-------- The data --------

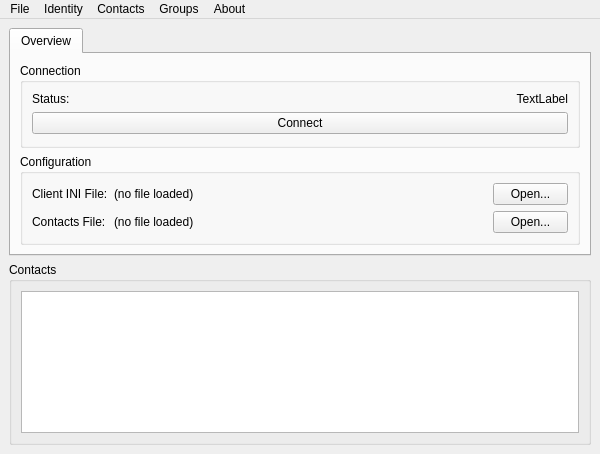
blizzard4591/openMittsu, file src/main.ui: the form before one commit.
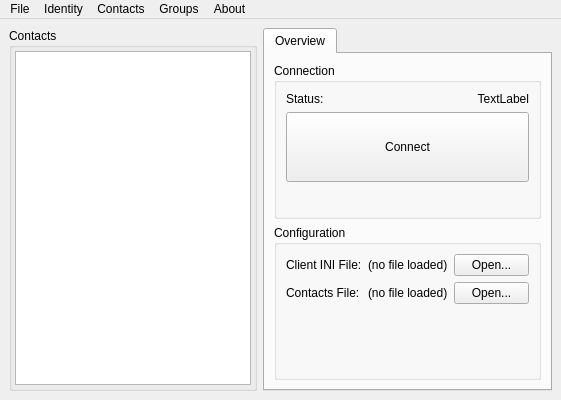
The form after the commit. Custom widgets are drawn as their Qt base class.

Commit message: UI: Main UI is not a horizontal box layout, contact list is on the left.

What changed in the file:
```diff
--- a/src/main.ui
+++ b/src/main.ui
@@ -6,15 +6,64 @@
    <rect>
     <x>0</x>
     <y>0</y>
-    <width>600</width>
-    <height>454</height>
+    <width>561</width>
+    <height>400</height>
    </rect>
   </property>
   <property name="windowTitle">
    <string>OpenMittsu</string>
   </property>
   <widget class="QWidget" name="centralwidget">
-   <layout class="QVBoxLayout" name="verticalLayout">
+   <layout class="QHBoxLayout" name="horizontalLayout">
+    <item>
+     <widget class="QGroupBox" name="gboxContacts">
+      <property name="sizePolicy">
+       <sizepolicy hsizetype="Preferred" vsizetype="Expanding">
+        <horstretch>0</horstretch>
+        <verstretch>0</verstretch>
+       </sizepolicy>
+      </property>
+      <property name="minimumSize">
+       <size>
+        <width>200</width>
+        <height>0</height>
+       </size>
+      </property>
+      <property name="maximumSize">
+       <size>
+        <width>250</width>
+        <height>16777215</height>
+       </size>
+      </property>
+      <property name="title">
+       <string>Contacts</string>
+      </property>
+      <layout class="QVBoxLayout" name="verticalLayout_2">
+       <property name="leftMargin">
+        <number>3</number>
+       </property>
+       <property name="topMargin">
+        <number>3</number>
+       </property>
+       <property name="rightMargin">
+        <number>3</number>
+       </property>
+       <property name="bottomMargin">
+        <number>3</number>
+       </property>
+       <item>
+        <widget class="QListWidget" name="listContacts">
+         <property name="sizePolicy">
+          <sizepolicy hsizetype="Expanding" vsizetype="Expanding">
+           <horstretch>0</horstretch>
+           <verstretch>1</verstretch>
+          </sizepolicy>
+         </property>
+        </widget>
+       </item>
+      </layout>
+     </widget>
+    </item>
     <item>
      <widget class="ChatTabWidget" name="tabWidget">
       <property name="sizePolicy">
@@ -71,6 +120,12 @@
            </item>
            <item row="1" column="0" colspan="2">
             <widget class="QPushButton" name="btnConnect">
+             <property name="minimumSize">
+              <size>
+               <width>0</width>
+               <height>70</height>
+              </size>
+             </property>
              <property name="maximumSize">
               <size>
                <width>16777215</width>
@@ -80,6 +135,12 @@
              <property name="text">
               <string>Connect</string>
              </property>
+             <property name="autoDefault">
+              <bool>false</bool>
+             </property>
+             <property name="default">
+              <bool>false</bool>
+             </property>
             </widget>
            </item>
           </layout>
@@ -166,31 +227,6 @@
       </widget>
      </widget>
     </item>
-    <item>
-     <widget class="QGroupBox" name="gboxContacts">
-      <property name="sizePolicy">
-       <sizepolicy hsizetype="Preferred" vsizetype="Expanding">
-        <horstretch>0</horstretch>
-        <verstretch>0</verstretch>
-       </sizepolicy>
-      </property>
-      <property name="title">
-       <string>Contacts</string>
-      </property>
-      <layout class="QVBoxLayout" name="verticalLayout_2">
-       <item>
-        <widget class="QListWidget" name="listContacts">
-         <property name="sizePolicy">
-          <sizepolicy hsizetype="Expanding" vsizetype="Expanding">
-           <horstretch>0</horstretch>
-           <verstretch>1</verstretch>
-          </sizepolicy>
-         </property>
-        </widget>
-       </item>
-      </layout>
-     </widget>
-    </item>
    </layout>
   </widget>
   <widget class="QMenuBar" name="menubar">
@@ -198,8 +234,8 @@
     <rect>
      <x>0</x>
      <y>0</y>
-     <width>600</width>
-     <height>21</height>
+     <width>561</width>
+     <height>22</height>
     </rect>
    </property>
    <widget class="QMenu" name="menuFile">
```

--------

Work instruction: Return the complete material above exactly, with no picture.

Exercise response:
blizzard4591/openMittsu, file src/main.ui: the form before one commit.
The form after the commit. Custom widgets are drawn as their Qt base class.

Commit message: UI: Main UI is not a horizontal box layout, contact list is on the left.

What changed in the file:
```diff
--- a/src/main.ui
+++ b/src/main.ui
@@ -6,15 +6,64 @@
    <rect>
     <x>0</x>
     <y>0</y>
-    <width>600</width>
-    <height>454</height>
+    <width>561</width>
+    <height>400</height>
    </rect>
   </property>
   <property name="windowTitle">
    <string>OpenMittsu</string>
   </property>
   <widget class="QWidget" name="centralwidget">
-   <layout class="QVBoxLayout" name="verticalLayout">
+   <layout class="QHBoxLayout" name="horizontalLayout">
+    <item>
+     <widget class="QGroupBox" name="gboxContacts">
+      <property name="sizePolicy">
+       <sizepolicy hsizetype="Preferred" vsizetype="Expanding">
+        <horstretch>0</horstretch>
+        <verstretch>0</verstretch>
+       </sizepolicy>
+      </property>
+      <property name="minimumSize">
+       <size>
+        <width>200</width>
+        <height>0</height>
+       </size>
+      </property>
+      <property name="maximumSize">
+       <size>
+        <width>250</width>
+        <height>16777215</height>
+       </size>
+      </property>
+      <property name="title">
+       <string>Contacts</string>
+      </property>
+      <layout class="QVBoxLayout" name="verticalLayout_2">
+       <property name="leftMargin">
+        <number>3</number>
+       </property>
+       <property name="topMargin">
+        <number>3</number>
+       </property>
+       <property name="rightMargin">
+        <number>3</number>
+       </property>
+       <property name="bottomMargin">
+        <number>3</number>
+       </property>
+       <item>
+        <widget class="QListWidget" name="listContacts">
+         <property name="sizePolicy">
+          <sizepolicy hsizetype="Expanding" vsizetype="Expanding">
+           <horstretch>0</horstretch>
+           <verstretch>1</verstretch>
+          </sizepolicy>
+         </property>
+        </widget>
+       </item>
+      </layout>
+     </widget>
+    </item>
     <item>
      <widget class="ChatTabWidget" name="tabWidget">
       <property name="sizePolicy">
@@ -71,6 +120,12 @@
            </item>
            <item row="1" column="0" colspan="2">
             <widget class="QPushButton" name="btnConnect">
+             <property name="minimumSize">
+              <size>
+               <width>0</width>
+               <height>70</height>
+              </size>
+             </property>
              <property name="maximumSize">
               <size>
                <width>16777215</width>
@@ -80,6 +135,12 @@
              <property name="text">
               <string>Connect</string>
              </property>
+             <property name="autoDefault">
+              <bool>false</bool>
+             </property>
+             <property name="default">
+              <bool>false</bool>
+             </property>
             </widget>
            </item>
           </layout>
@@ -166,31 +227,6 @@
       </widget>
      </widget>
     </item>
-    <item>
-     <widget class="QGroupBox" name="gboxContacts">
-      <property name="sizePolicy">
-       <sizepolicy hsizetype="Preferred" vsizetype="Expanding">
-        <horstretch>0</horstretch>
-        <verstretch>0</verstretch>
-       </sizepolicy>
-      </property>
-      <property name="title">
-       <string>Contacts</string>
-      </property>
-      <layout class="QVBoxLayout" name="verticalLayout_2">
-       <item>
-        <widget class="QListWidget" name="listContacts">
-         <property name="sizePolicy">
-          <sizepolicy hsizetype="Expanding" vsizetype="Expanding">
-           <horstretch>0</horstretch>
-           <verstretch>1</verstretch>
-          </sizepolicy>
-         </property>
-        </widget>
-       </item>
-      </layout>
-     </widget>
-    </item>
    </layout>
   </widget>
   <widget class="QMenuBar" name="menubar">
@@ -198,8 +234,8 @@
     <rect>
      <x>0</x>
      <y>0</y>
-     <width>600</width>
-     <height>21</height>
+     <width>561</width>
+     <height>22</height>
     </rect>
    </property>
    <widget class="QMenu" name="menuFile">
```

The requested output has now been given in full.